Mirror Point by MacKay-Lyons Sweetapple Architects Limited—Annapolis Royal, Nova Scotia.
Photo: James Brittain Photography courtesy AIA

What do the best new homes have in common? If you’re to believe the American Institute of Architects, not a whole lot.

The AIA chose 12 projects for its 2019 Housing Awards celebrating the best in new constructions, as well as renovations and restorations—and the list is refreshingly diverse. From vibrant affordable housing complexes to multi-million-dollar single-family homes, the winning projects show the breadth of innovative residential architecture happening today.

The competition welcomes entries from firms licensed in the U.S. and owners of built residential projects. Winners are grouped into four categories: one/two-family custom residences, one/two family production homes, multi-family housing, and specialized housing.

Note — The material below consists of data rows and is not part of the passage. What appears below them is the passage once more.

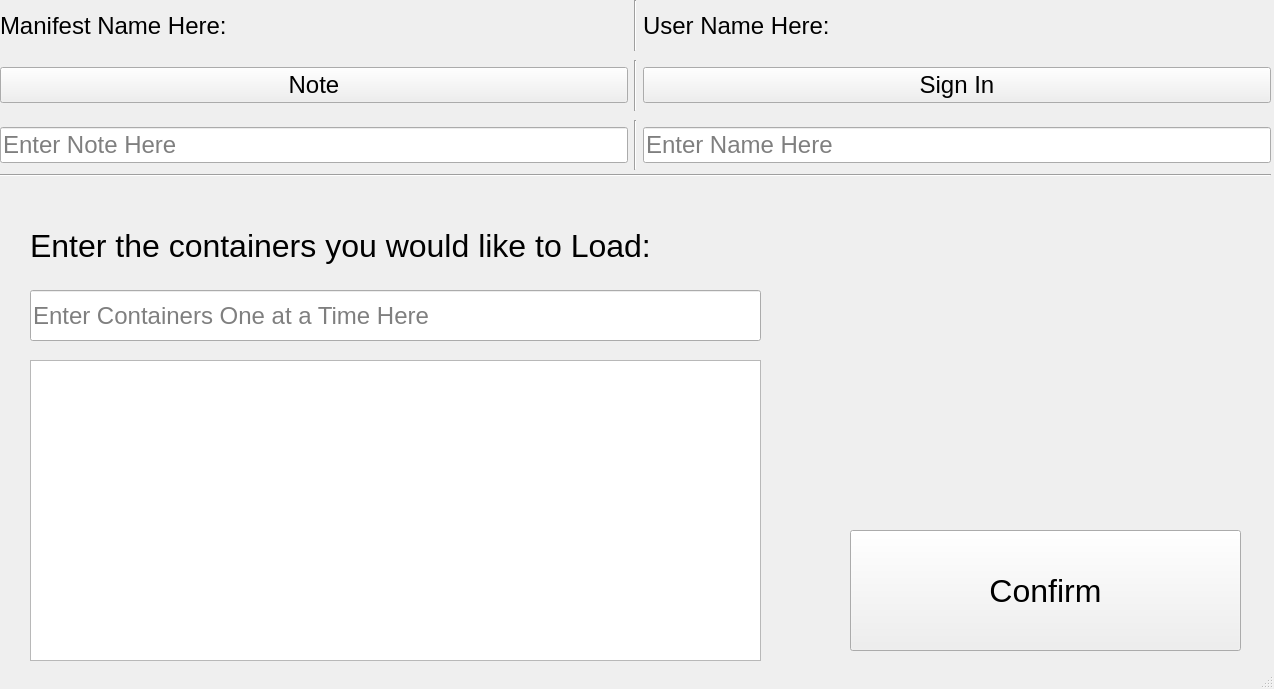
The window that mainwindow.ui (krystalpothilat/CS179MProject) describes before a commit, drawn with Qt 5.
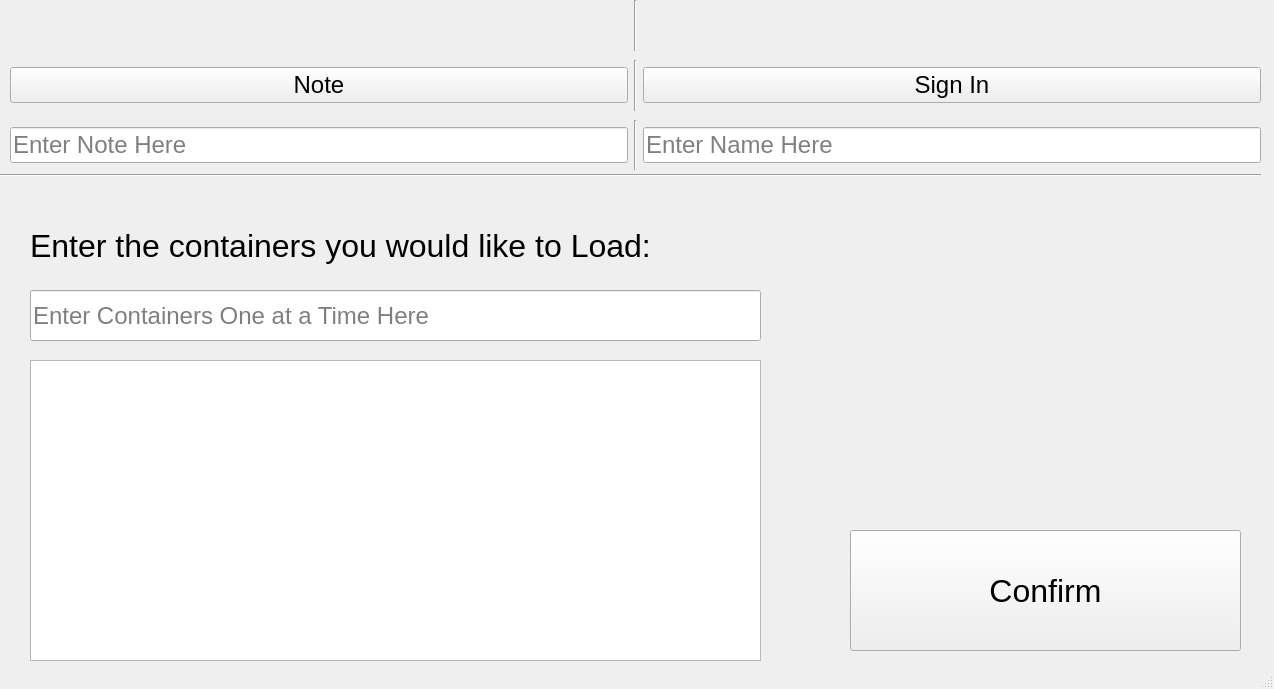
The same window after the commit. The open tabs and pages were chosen to show the change.

Commit message: Prevents user from inputing invalid input and displays a dialog for why input was invalid

What changed in the file:
```diff
--- a/mainwindow.ui
+++ b/mainwindow.ui
@@ -445,7 +445,7 @@
      <rect>
       <x>0</x>
       <y>160</y>
-      <width>1271</width>
+      <width>1261</width>
       <height>31</height>
      </rect>
     </property>
@@ -456,9 +456,9 @@
    <widget class="QWidget" name="horizontalLayoutWidget">
     <property name="geometry">
      <rect>
-      <x>0</x>
+      <x>10</x>
       <y>60</y>
-      <width>1271</width>
+      <width>1251</width>
       <height>51</height>
      </rect>
     </property>
@@ -511,9 +511,9 @@
    <widget class="QWidget" name="horizontalLayoutWidget_2">
     <property name="geometry">
      <rect>
-      <x>0</x>
+      <x>10</x>
       <y>120</y>
-      <width>1271</width>
+      <width>1251</width>
       <height>50</height>
      </rect>
     </property>
@@ -554,9 +554,9 @@
    <widget class="QWidget" name="horizontalLayoutWidget_3">
     <property name="geometry">
      <rect>
-      <x>0</x>
+      <x>10</x>
       <y>0</y>
-      <width>1271</width>
+      <width>1251</width>
       <height>51</height>
      </rect>
     </property>
@@ -569,7 +569,7 @@
         </font>
        </property>
        <property name="text">
-        <string>Manifest Name Here:</string>
+        <string/>
        </property>
       </widget>
      </item>
@@ -591,7 +591,7 @@
         <enum>Qt::LeftToRight</enum>
        </property>
        <property name="text">
-        <string>User Name Here:</string>
+        <string/>
        </property>
       </widget>
      </item>
```
Left out of the diff: 2 changed lines with no effect on the pictures. The commit also changes 2 other files.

Tiny Tower by Interface Studio Architects—Philadelphia.
Photo: Sam Oberter Photography courtesy AIA

Some of the designs, like Interface Studio Architects’s Tiny Tower, an ultra-vertical tiny home that’s designed to fit into small, awkward plots, is remarkable for its unconventional form. Others, like the colorful Oak Park Housing development in Sacramento, California, is a study in sustainable, affordable housing.

“Sustinable” and “affordable” are just a few of the qualities the projects are judged on—others include “durable”, “innovative,” and “socially impactful.” They’re also, as you can see with the Off-Grid Guesthouse from Anacapa and Willson Design, just really beautiful to look at.

Take a look at some of the winners below and find out more about all the winners here.

Jefferson Park Apartments by Abacus Architects + Planners—Cambridge, Massachusetts.
Photo: Damianos Photography courtesy AIA
House with colorful louvers
Oak Park Housing by Johnsen Schmaling Architects—Sacramento, California.
Photo: Johnsen Schmaling Architects courtesy AIA
Georgica Cove by Bates Masi + Architects—East Hampton, New York.
Photo: Bates Masi + Architects courtesy AIA
Interior of house with large windows looking out onto rolling hills
Off-Grid Guesthouse by Anacapa and Willson Design—Central Coast, California.
Photo: Eric Feinblatt courtesy AIA